A recent study looking at severe cases of intellectual disability caused by genetic defects found that many cases may actually not be inherited, but the result of random mutations. The small-scale study reportedly looked at the genetic makeup of 51 children, both of their parents and a control group. What researchers found is that, in at least 55 percent of those cases, there was no evidence that either parent carried faulty genes responsible for the disability.
The findings are somewhat of a relief for parents of children born with a severe mental disability, who may be concerned about having another child with the same condition. As one of the researchers pointed out, the average chances of having another child with the same disability are usually estimated to be 8 percent. The probability decreases dramatically, however, in cases where a random mutation is to blame.
Other researchers have pointed out potential oversights of the study, but have also noted that it does help explain why the frequency of children born with intellectual disabilities remains stabled at around 2 percent, which would be difficult to understand in light of the fact that most people with intellectual disabilities are less likely to have children.
People with intellectual disabilities can become eligible for Social Security disability benefits. In putting together an application for these conditions, it is important to do so in as thorough a manner as possible. The Social Security Administration has specific requirements and preferences regarding the kind of evidence it is looking for and the sources of that evidence. Having an advocate through the application process is a great help, particularly if an appeal becomes necessary.

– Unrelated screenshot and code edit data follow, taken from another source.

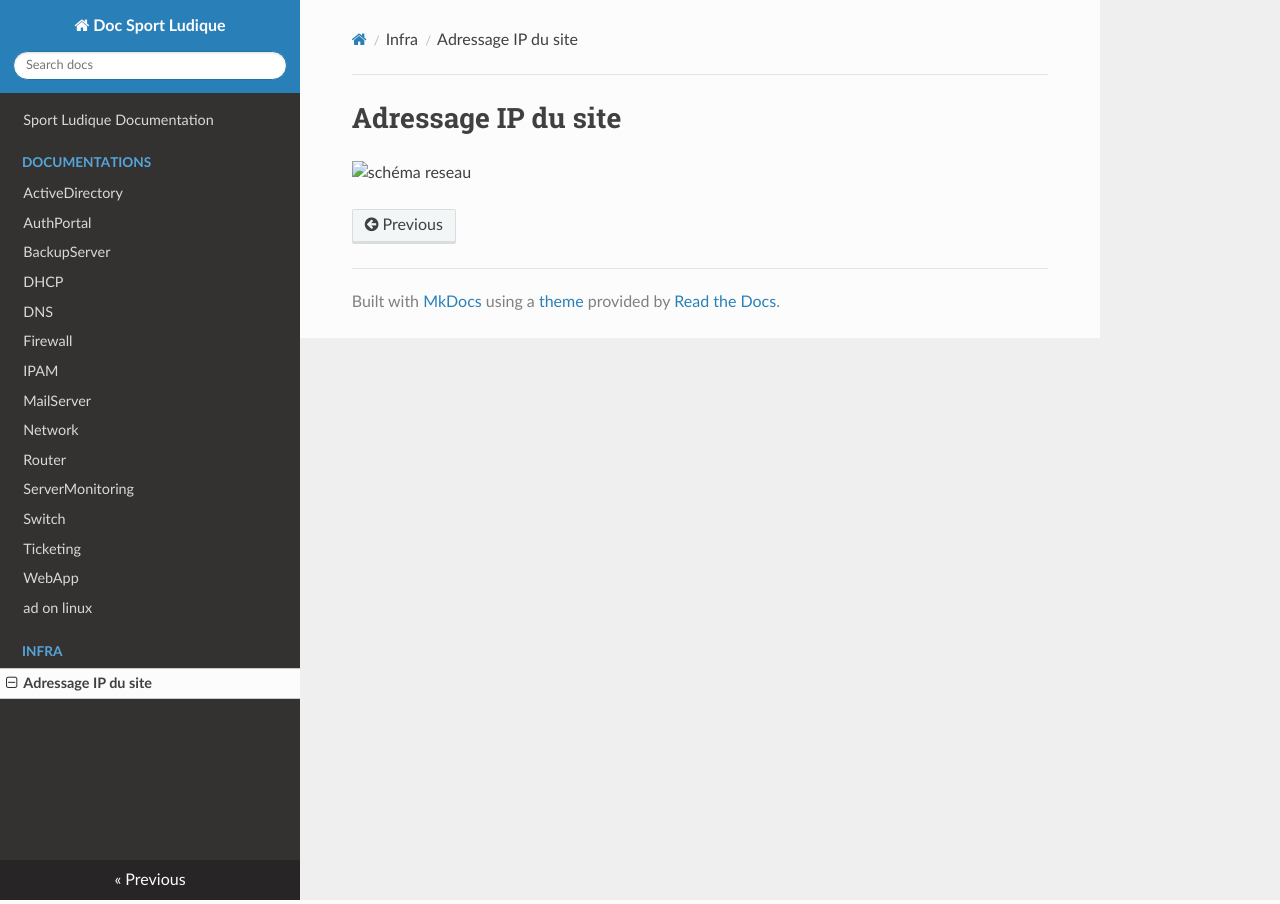
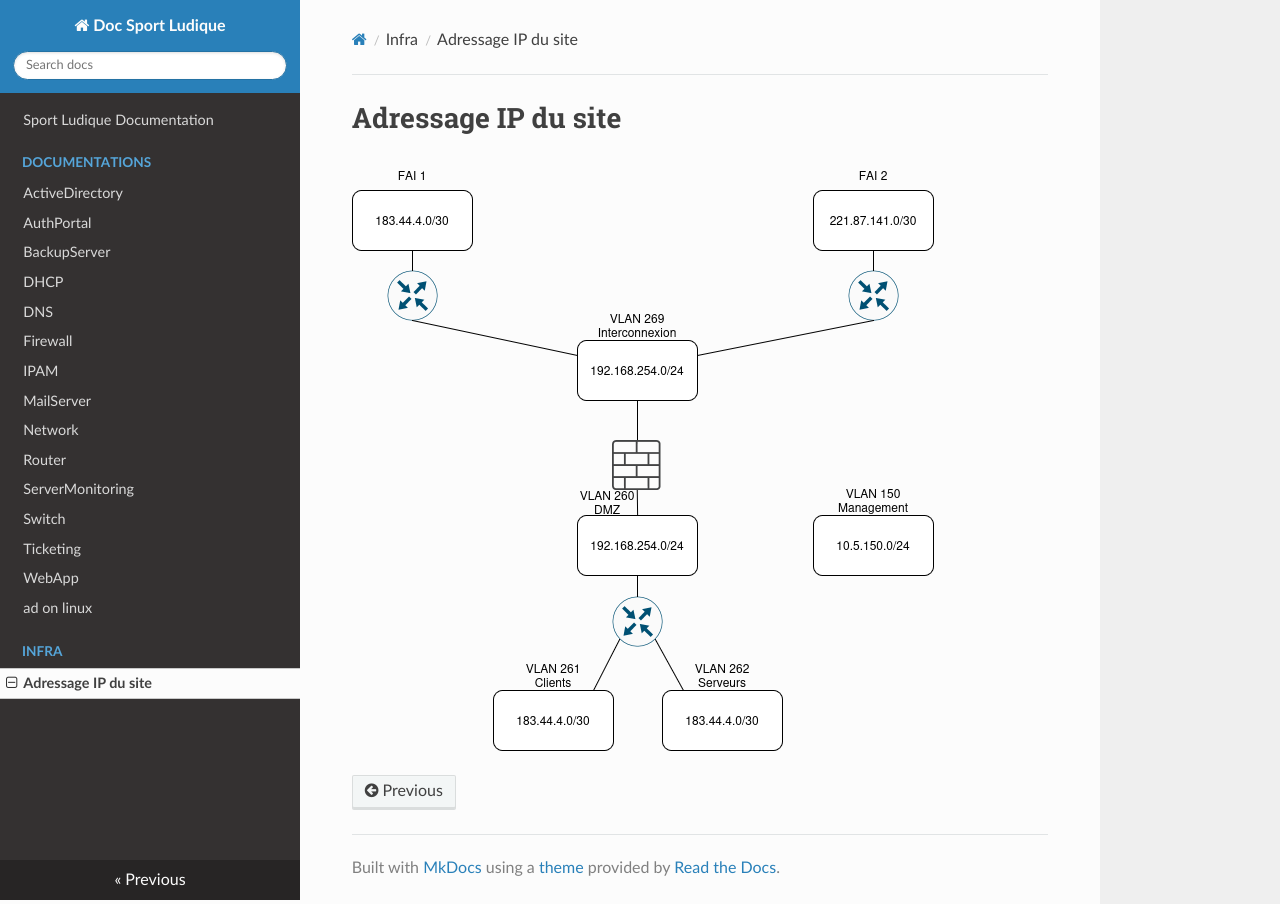
Before and after one commit to DSISportLudique/SportLudique2Doc, an MkDocs documentation site: the page built from docs/infra/ip.md, in a window 1280 px wide. Built offline with MkDocs 1.6.1, drawn with Linux system fonts in a browser that asks for light colours; nearby versions of some CDN libraries.

Commit message:
image fix

```diff
--- a/docs/infra/ip.md
+++ b/docs/infra/ip.md
@@ -1,3 +1,3 @@
 # Adressage IP du site
 
-![schéma reseau](docs/assets/infra.drawio.png)
+![schéma reseau](../assets/infra.drawio.png)
```
Also changed, not shown: assets/infra.drawio.png (added).
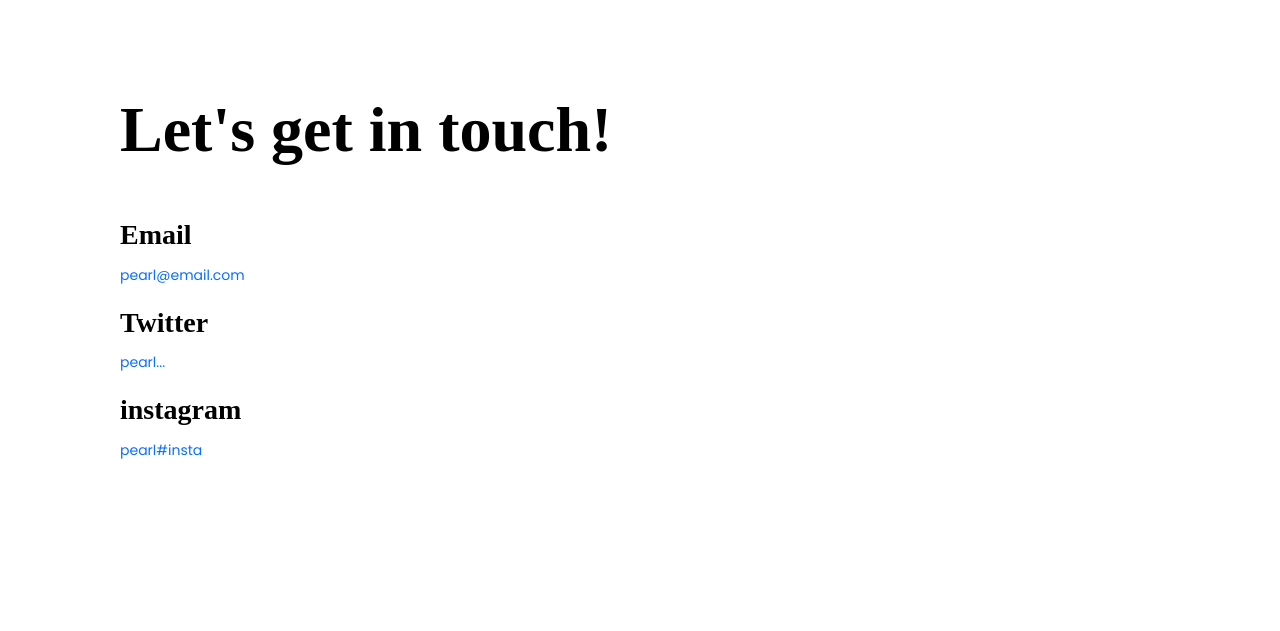
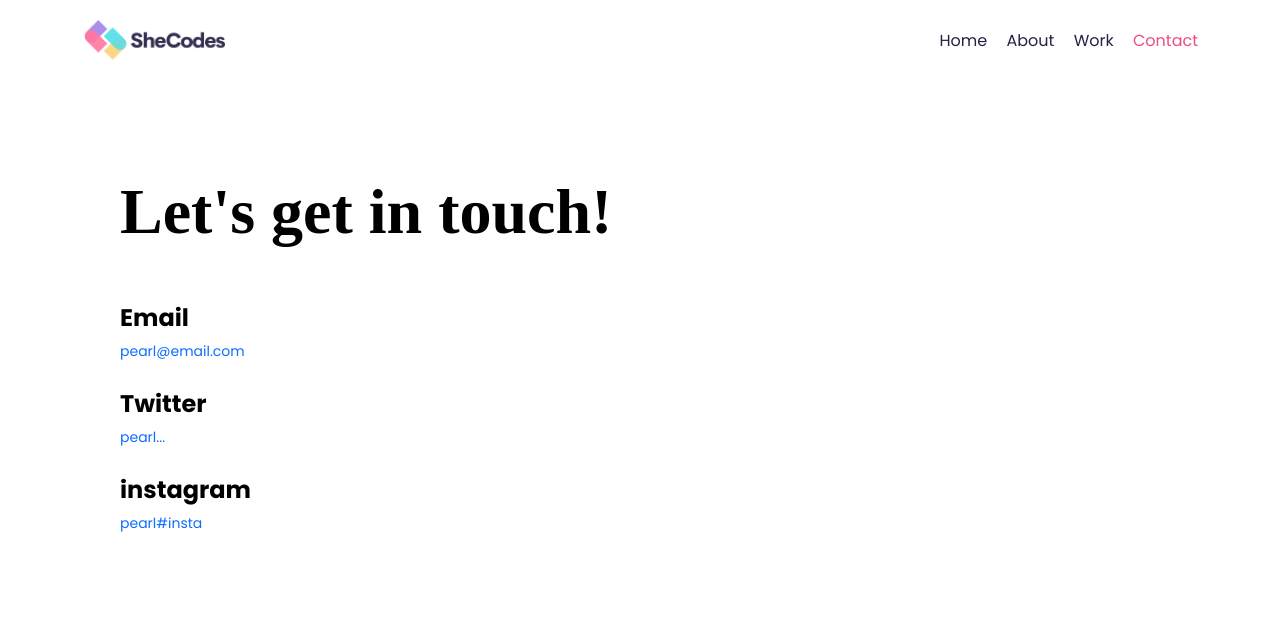
Before and after one commit to Pearltee28/myporfolio-project, a plain HTML site: page contact.html in a window 1280 px wide. Drawn offline with nearby package versions, Linux system fonts and the light colour scheme.

Commit message:
Added navigation bar to all pages

```diff
--- a/contact.html
+++ b/contact.html
@@ -20,6 +20,24 @@
 
     <title>Contact Pearl Ngubane</title>
 </head>
+
+<body>
+    <div class="container">
+        <nav class="d-flex justify-content-between">
+            <a href="/" title="Home page">
+                <img src="images/logo.png" class="logo d-none d-md-block" alt="Shecodes logo" />
+                <img src="images/logo-small.jpg" class="logo d-block d-md-none " alt="Shecodes small logo" />
+            </a>
+            <ul>
+                <li>
+                    <a href="/" title="Home page">Home</a>
+                </li>
+                <li><a href="/about.html" title="About pearl">About</a></li>
+                <li><a href="/work.html" title="Work page">Work</a></li>
+                <li class="active"><a href="/contact.html" title="Contact page">Contact</a></li>
+            </ul>
+        </nav>
+    </div>
     <div class="content-container container">
         <div class="content">
             <h1 class="mb-5">Let's get in touch!</h1>
--- a/styles/portfolio.css
+++ b/styles/portfolio.css
@@ -64,6 +64,12 @@ p {
   font-size: 18px;
   font-family: var(--default-font-family);
 }
+.content h3 {
+  font-size: 24px;
+  line-height: 1.5;
+  margin: 20px 0 0;
+  font-family: var(--default-font-family);
+}
 .content p {
   font-size: 14px;
 }
@@ -99,9 +105,43 @@ p {
 .project-description {
   padding: 120px 60px;
 }
+.about-paragraphs {
+  display: flex;
+  margin: 30px 0;
+}
 
 .about-paragraphs p {
   margin: 10px;
+}
+
+.logo {
+  max-height: 40px;
+}
+
+nav {
+  padding: 20px 0;
+}
+nav ul {
+  padding: 0;
+  margin: 0;
+}
+
+nav li {
+  display: inline;
+  list-style: none;
+  line-height: 42px;
+  margin-left: 15px;
+}
+
+nav a {
+  text-decoration: none;
+  color: #272142;
+  transition: all 100ms ease-in-out;
+}
+
+nav a:hover,
+nav li.active a {
+  color: var(--branding-color);
 }
 
 @media (max-width: 960px) {
@@ -120,4 +160,7 @@ p {
     padding: 0;
     text-align: center;
   }
+  nav a {
+    font-size: 12px;
+  }
 }
```
Also changed, not shown: about.html (+18 -1 lines), index.html (+19 -3 lines), work.html (+16 -2 lines), images/logo-small.jpg (added), images/logo.png (added). Lines whose indentation alone changed are shown as unchanged.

Source: USA Today, "Gene mutations blamed for many mental disabilities," September 27, 2012.